Instructions for the task: Please reproduce all the records exactly while leaving out their pictures.

•••

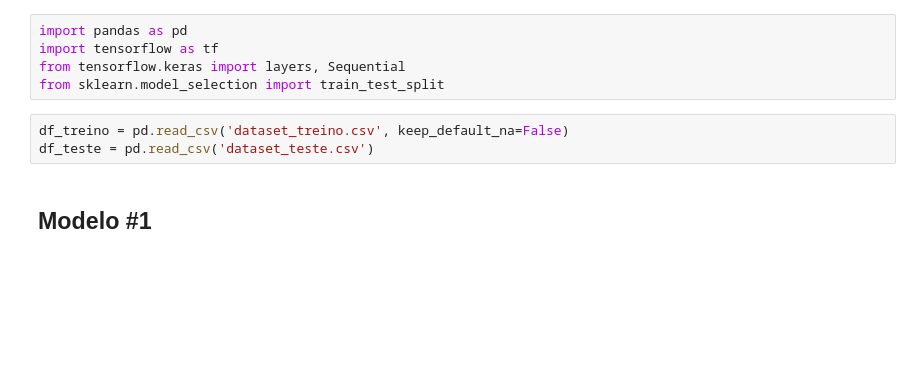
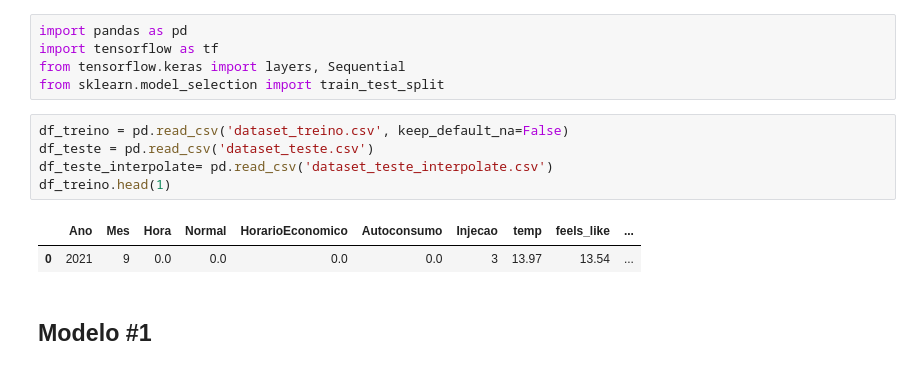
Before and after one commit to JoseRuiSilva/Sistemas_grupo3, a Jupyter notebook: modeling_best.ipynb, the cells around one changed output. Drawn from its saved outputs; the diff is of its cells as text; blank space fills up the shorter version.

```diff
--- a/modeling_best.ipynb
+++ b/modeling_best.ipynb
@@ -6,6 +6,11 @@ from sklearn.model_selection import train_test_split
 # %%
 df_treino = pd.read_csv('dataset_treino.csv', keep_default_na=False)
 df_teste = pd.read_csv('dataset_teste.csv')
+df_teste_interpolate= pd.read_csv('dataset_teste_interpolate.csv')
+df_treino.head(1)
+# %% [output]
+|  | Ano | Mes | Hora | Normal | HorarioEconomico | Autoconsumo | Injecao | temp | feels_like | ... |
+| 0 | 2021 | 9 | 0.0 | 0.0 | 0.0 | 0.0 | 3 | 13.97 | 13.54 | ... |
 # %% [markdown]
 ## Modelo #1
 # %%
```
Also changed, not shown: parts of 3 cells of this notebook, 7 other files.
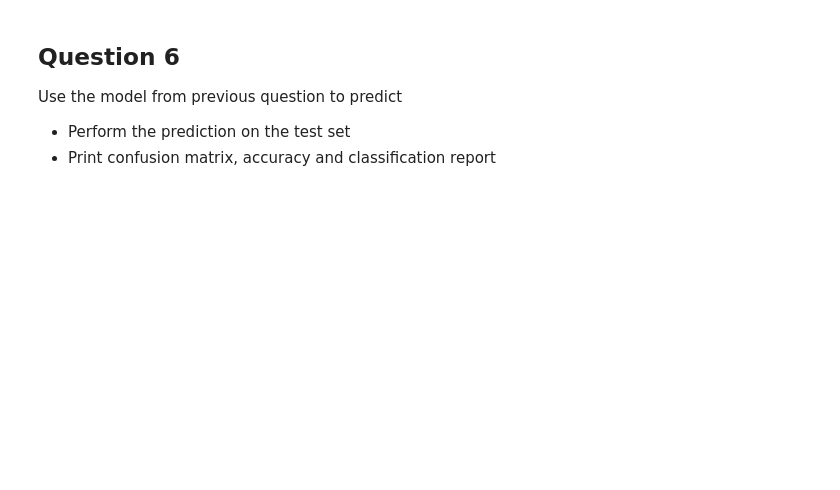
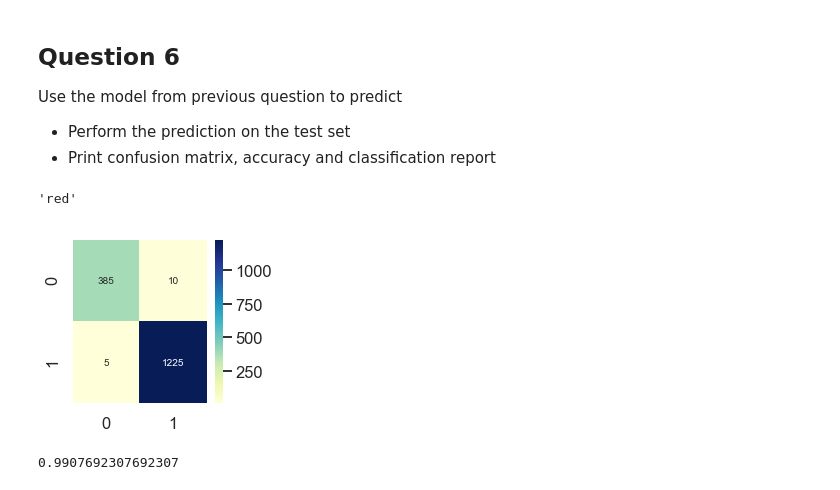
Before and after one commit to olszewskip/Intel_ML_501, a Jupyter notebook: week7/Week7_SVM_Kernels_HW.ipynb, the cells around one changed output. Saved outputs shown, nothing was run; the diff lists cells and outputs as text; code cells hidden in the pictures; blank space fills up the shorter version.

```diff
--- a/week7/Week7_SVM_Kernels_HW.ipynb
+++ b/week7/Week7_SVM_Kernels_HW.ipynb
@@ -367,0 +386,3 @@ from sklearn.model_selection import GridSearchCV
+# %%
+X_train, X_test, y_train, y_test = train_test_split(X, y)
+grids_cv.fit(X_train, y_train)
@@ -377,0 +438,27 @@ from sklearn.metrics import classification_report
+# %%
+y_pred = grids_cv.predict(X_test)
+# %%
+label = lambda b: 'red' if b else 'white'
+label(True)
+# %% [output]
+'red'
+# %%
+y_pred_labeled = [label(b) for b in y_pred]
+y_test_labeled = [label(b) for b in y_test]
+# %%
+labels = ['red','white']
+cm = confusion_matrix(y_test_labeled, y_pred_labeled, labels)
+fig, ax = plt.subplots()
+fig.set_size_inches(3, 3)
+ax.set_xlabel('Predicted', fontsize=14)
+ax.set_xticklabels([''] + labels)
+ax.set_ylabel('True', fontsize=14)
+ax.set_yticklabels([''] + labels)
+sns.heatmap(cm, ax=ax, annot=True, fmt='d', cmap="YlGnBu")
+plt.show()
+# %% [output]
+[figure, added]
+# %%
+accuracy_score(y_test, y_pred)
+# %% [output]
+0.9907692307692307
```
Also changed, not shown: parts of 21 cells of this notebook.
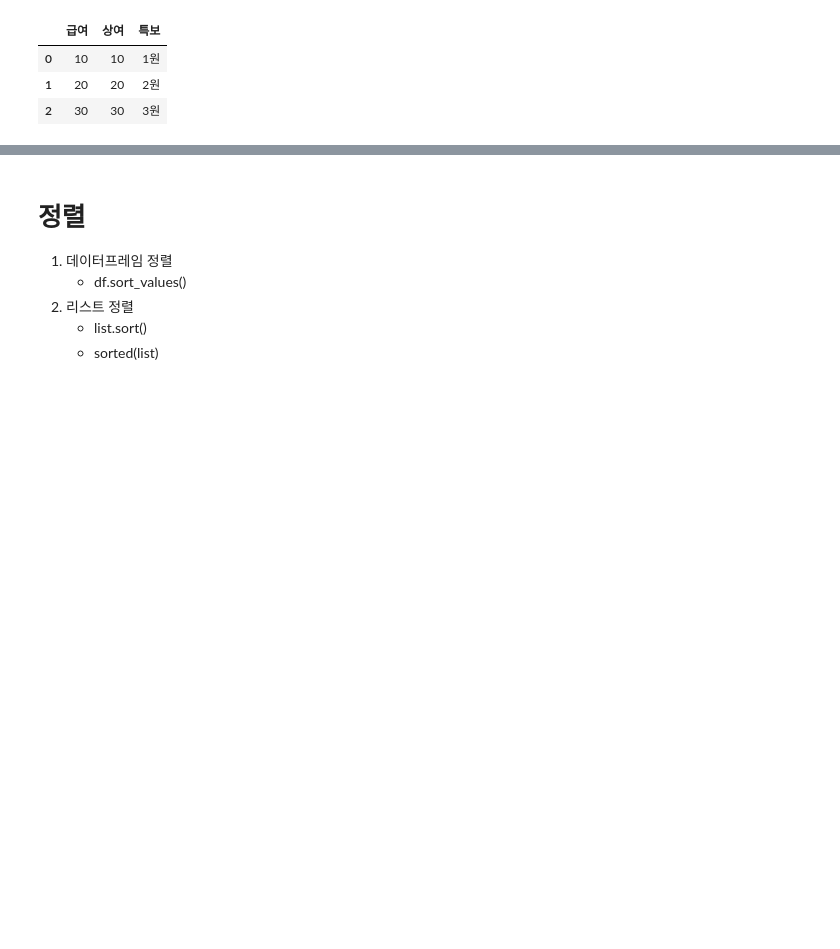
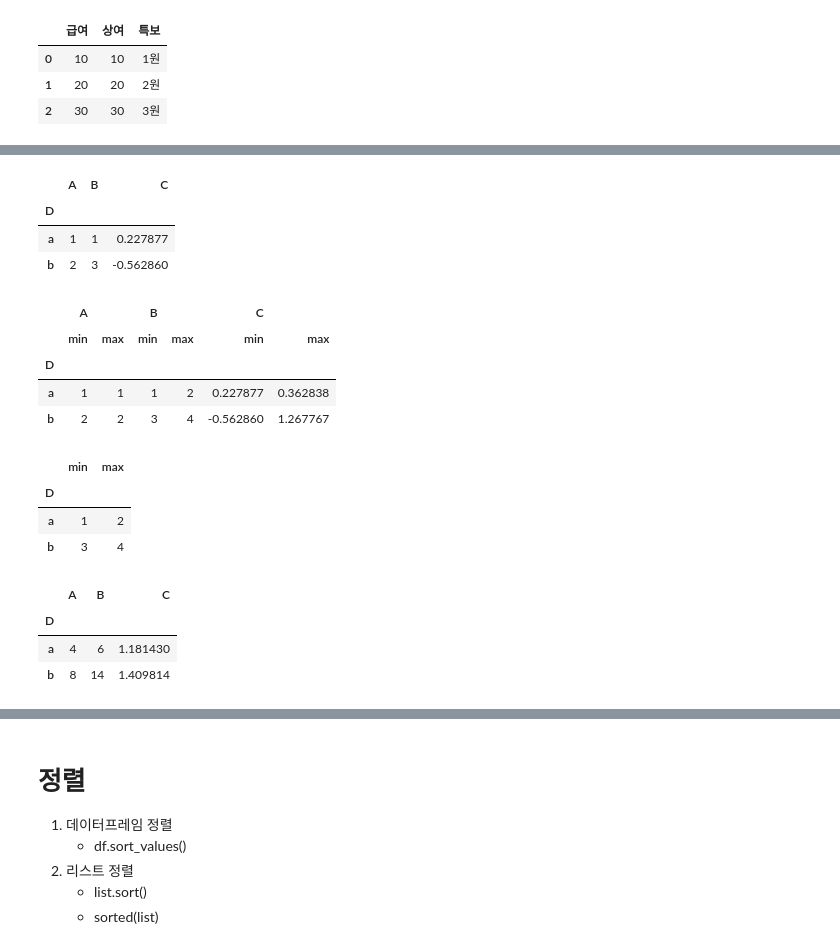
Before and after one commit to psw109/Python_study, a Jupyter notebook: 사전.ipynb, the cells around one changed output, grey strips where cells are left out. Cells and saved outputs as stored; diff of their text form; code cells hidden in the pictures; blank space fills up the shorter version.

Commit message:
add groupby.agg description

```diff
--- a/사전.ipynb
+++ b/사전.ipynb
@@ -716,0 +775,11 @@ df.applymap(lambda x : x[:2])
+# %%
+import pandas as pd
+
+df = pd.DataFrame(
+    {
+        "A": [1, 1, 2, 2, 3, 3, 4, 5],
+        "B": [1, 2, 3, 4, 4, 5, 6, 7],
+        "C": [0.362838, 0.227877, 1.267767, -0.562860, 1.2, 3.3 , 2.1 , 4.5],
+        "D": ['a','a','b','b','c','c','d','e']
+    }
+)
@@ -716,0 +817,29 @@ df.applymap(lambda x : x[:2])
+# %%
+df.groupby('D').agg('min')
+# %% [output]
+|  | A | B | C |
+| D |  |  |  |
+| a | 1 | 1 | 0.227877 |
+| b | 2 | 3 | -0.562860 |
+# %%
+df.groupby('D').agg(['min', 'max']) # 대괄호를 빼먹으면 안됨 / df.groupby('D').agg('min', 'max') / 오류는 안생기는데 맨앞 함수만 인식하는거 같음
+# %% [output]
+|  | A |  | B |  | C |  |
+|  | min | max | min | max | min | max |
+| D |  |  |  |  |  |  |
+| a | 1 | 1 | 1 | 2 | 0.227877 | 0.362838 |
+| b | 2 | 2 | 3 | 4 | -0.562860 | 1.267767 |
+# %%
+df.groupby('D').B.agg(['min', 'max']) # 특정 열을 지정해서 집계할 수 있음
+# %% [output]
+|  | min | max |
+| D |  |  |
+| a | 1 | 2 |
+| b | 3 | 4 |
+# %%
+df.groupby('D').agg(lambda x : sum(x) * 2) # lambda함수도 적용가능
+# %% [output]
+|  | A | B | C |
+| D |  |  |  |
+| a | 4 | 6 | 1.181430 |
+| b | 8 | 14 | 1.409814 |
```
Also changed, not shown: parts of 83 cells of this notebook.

•••

Your solution:
Before and after one commit to JoseRuiSilva/Sistemas_grupo3, a Jupyter notebook: modeling_best.ipynb, the cells around one changed output. Drawn from its saved outputs; the diff is of its cells as text; blank space fills up the shorter version.

```diff
--- a/modeling_best.ipynb
+++ b/modeling_best.ipynb
@@ -6,6 +6,11 @@ from sklearn.model_selection import train_test_split
 # %%
 df_treino = pd.read_csv('dataset_treino.csv', keep_default_na=False)
 df_teste = pd.read_csv('dataset_teste.csv')
+df_teste_interpolate= pd.read_csv('dataset_teste_interpolate.csv')
+df_treino.head(1)
+# %% [output]
+|  | Ano | Mes | Hora | Normal | HorarioEconomico | Autoconsumo | Injecao | temp | feels_like | ... |
+| 0 | 2021 | 9 | 0.0 | 0.0 | 0.0 | 0.0 | 3 | 13.97 | 13.54 | ... |
 # %% [markdown]
 ## Modelo #1
 # %%
```
Also changed, not shown: parts of 3 cells of this notebook, 7 other files.
Before and after one commit to olszewskip/Intel_ML_501, a Jupyter notebook: week7/Week7_SVM_Kernels_HW.ipynb, the cells around one changed output. Saved outputs shown, nothing was run; the diff lists cells and outputs as text; code cells hidden in the pictures; blank space fills up the shorter version.

```diff
--- a/week7/Week7_SVM_Kernels_HW.ipynb
+++ b/week7/Week7_SVM_Kernels_HW.ipynb
@@ -367,0 +386,3 @@ from sklearn.model_selection import GridSearchCV
+# %%
+X_train, X_test, y_train, y_test = train_test_split(X, y)
+grids_cv.fit(X_train, y_train)
@@ -377,0 +438,27 @@ from sklearn.metrics import classification_report
+# %%
+y_pred = grids_cv.predict(X_test)
+# %%
+label = lambda b: 'red' if b else 'white'
+label(True)
+# %% [output]
+'red'
+# %%
+y_pred_labeled = [label(b) for b in y_pred]
+y_test_labeled = [label(b) for b in y_test]
+# %%
+labels = ['red','white']
+cm = confusion_matrix(y_test_labeled, y_pred_labeled, labels)
+fig, ax = plt.subplots()
+fig.set_size_inches(3, 3)
+ax.set_xlabel('Predicted', fontsize=14)
+ax.set_xticklabels([''] + labels)
+ax.set_ylabel('True', fontsize=14)
+ax.set_yticklabels([''] + labels)
+sns.heatmap(cm, ax=ax, annot=True, fmt='d', cmap="YlGnBu")
+plt.show()
+# %% [output]
+[figure, added]
+# %%
+accuracy_score(y_test, y_pred)
+# %% [output]
+0.9907692307692307
```
Also changed, not shown: parts of 21 cells of this notebook.
Before and after one commit to psw109/Python_study, a Jupyter notebook: 사전.ipynb, the cells around one changed output, grey strips where cells are left out. Cells and saved outputs as stored; diff of their text form; code cells hidden in the pictures; blank space fills up the shorter version.

Commit message:
add groupby.agg description

```diff
--- a/사전.ipynb
+++ b/사전.ipynb
@@ -716,0 +775,11 @@ df.applymap(lambda x : x[:2])
+# %%
+import pandas as pd
+
+df = pd.DataFrame(
+    {
+        "A": [1, 1, 2, 2, 3, 3, 4, 5],
+        "B": [1, 2, 3, 4, 4, 5, 6, 7],
+        "C": [0.362838, 0.227877, 1.267767, -0.562860, 1.2, 3.3 , 2.1 , 4.5],
+        "D": ['a','a','b','b','c','c','d','e']
+    }
+)
@@ -716,0 +817,29 @@ df.applymap(lambda x : x[:2])
+# %%
+df.groupby('D').agg('min')
+# %% [output]
+|  | A | B | C |
+| D |  |  |  |
+| a | 1 | 1 | 0.227877 |
+| b | 2 | 3 | -0.562860 |
+# %%
+df.groupby('D').agg(['min', 'max']) # 대괄호를 빼먹으면 안됨 / df.groupby('D').agg('min', 'max') / 오류는 안생기는데 맨앞 함수만 인식하는거 같음
+# %% [output]
+|  | A |  | B |  | C |  |
+|  | min | max | min | max | min | max |
+| D |  |  |  |  |  |  |
+| a | 1 | 1 | 1 | 2 | 0.227877 | 0.362838 |
+| b | 2 | 2 | 3 | 4 | -0.562860 | 1.267767 |
+# %%
+df.groupby('D').B.agg(['min', 'max']) # 특정 열을 지정해서 집계할 수 있음
+# %% [output]
+|  | min | max |
+| D |  |  |
+| a | 1 | 2 |
+| b | 3 | 4 |
+# %%
+df.groupby('D').agg(lambda x : sum(x) * 2) # lambda함수도 적용가능
+# %% [output]
+|  | A | B | C |
+| D |  |  |  |
+| a | 4 | 6 | 1.181430 |
+| b | 8 | 14 | 1.409814 |
```
Also changed, not shown: parts of 83 cells of this notebook.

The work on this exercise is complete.